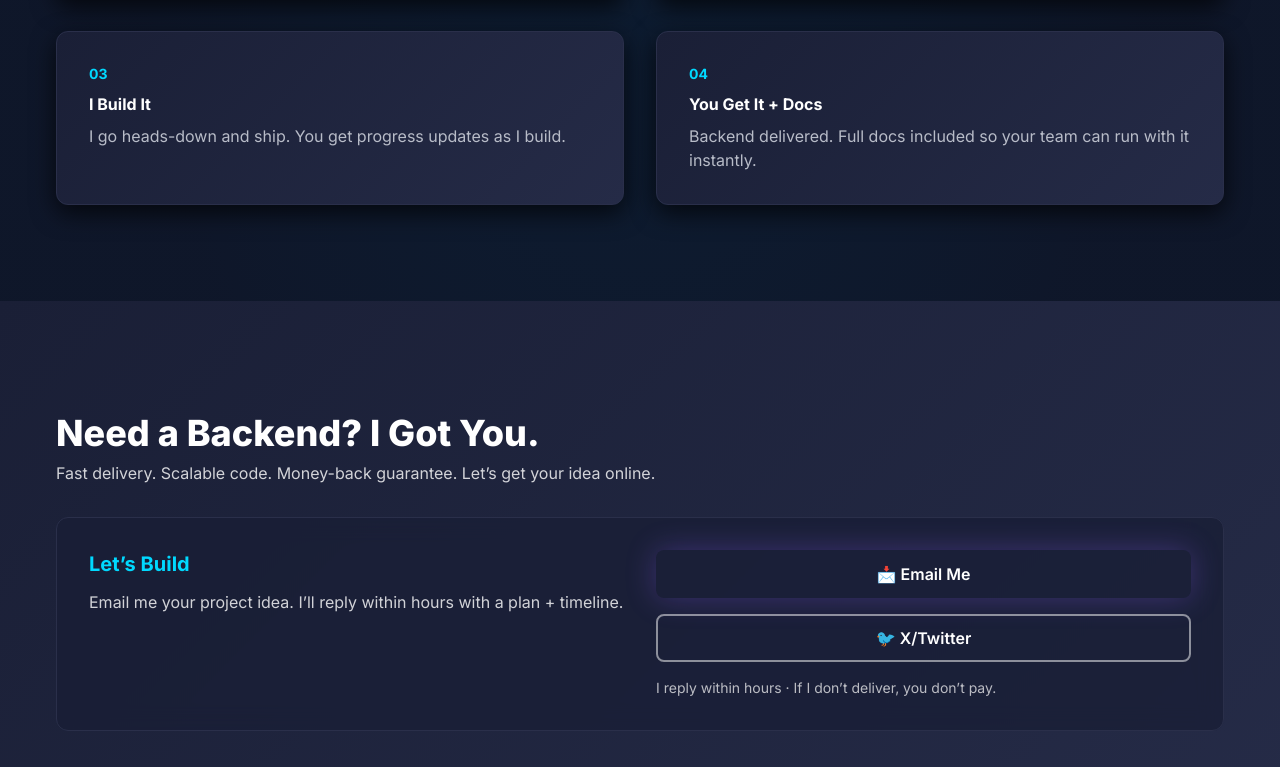
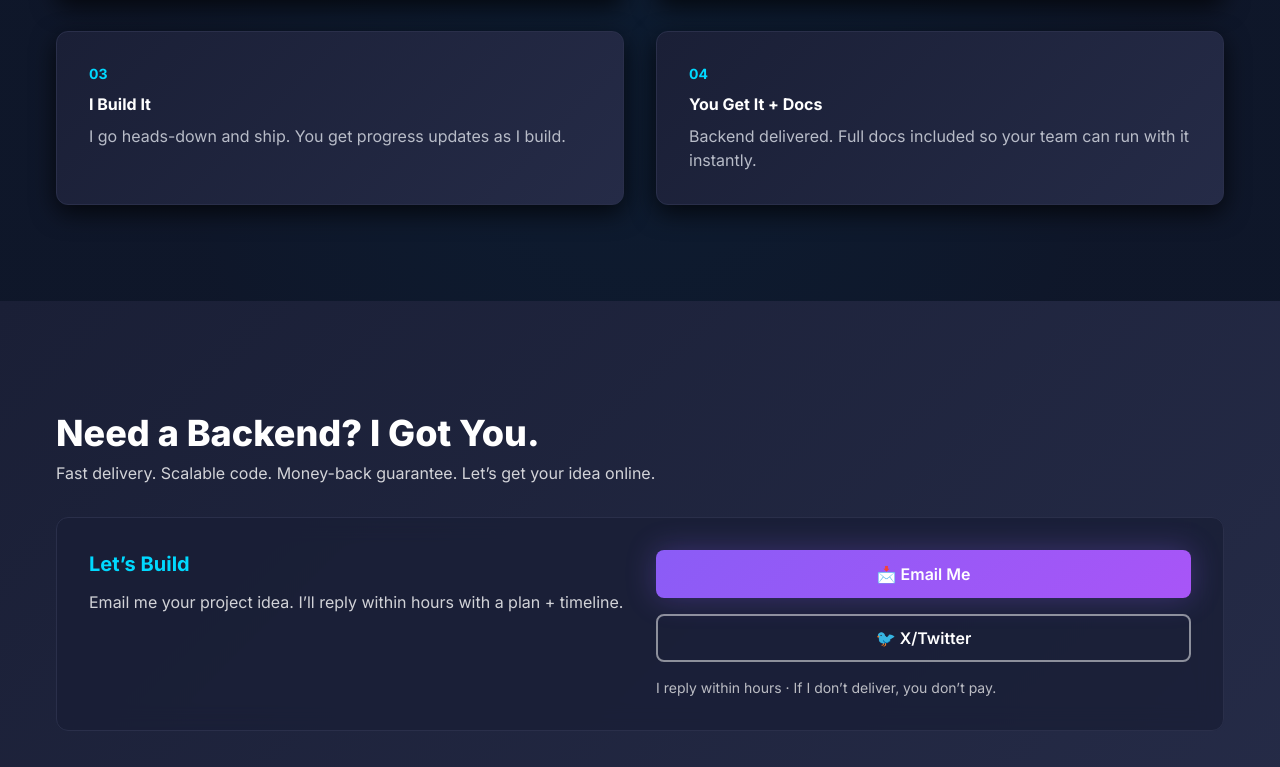
Before and after one commit to YoussufSalah/youssuf-solo-dev, a Next.js app: page / in a window 1280 px wide. Shown: the part 3320-4087 px from the top of the page. Built offline with nearby package versions, Linux system fonts and the light colour scheme.

Commit message:
Fixed CTA email button style

```diff
--- a/src/app/page.js
+++ b/src/app/page.js
@@ -594,7 +594,7 @@ POST /api/v1/auth/login
                                             m.primary
                                                 ? {
                                                       background:
-                                                          "var(--gradient-gold)",
+                                                          "var(--gradient-purple)",
                                                       boxShadow:
                                                           "var(--shadow-glow-gold)",
                                                   }
```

_ _ _ _ _ _ _

* _TASK TO COMPLETE_:
Give back all of the entries above exactly, with the pictures excluded.

* _FINISHED EXERCISE_:
Before and after one commit to YoussufSalah/youssuf-solo-dev, a Next.js app: page / in a window 1280 px wide. Shown: the part 3320-4087 px from the top of the page. Built offline with nearby package versions, Linux system fonts and the light colour scheme.

Commit message:
Fixed CTA email button style

```diff
--- a/src/app/page.js
+++ b/src/app/page.js
@@ -594,7 +594,7 @@ POST /api/v1/auth/login
                                             m.primary
                                                 ? {
                                                       background:
-                                                          "var(--gradient-gold)",
+                                                          "var(--gradient-purple)",
                                                       boxShadow:
                                                           "var(--shadow-glow-gold)",
                                                   }
```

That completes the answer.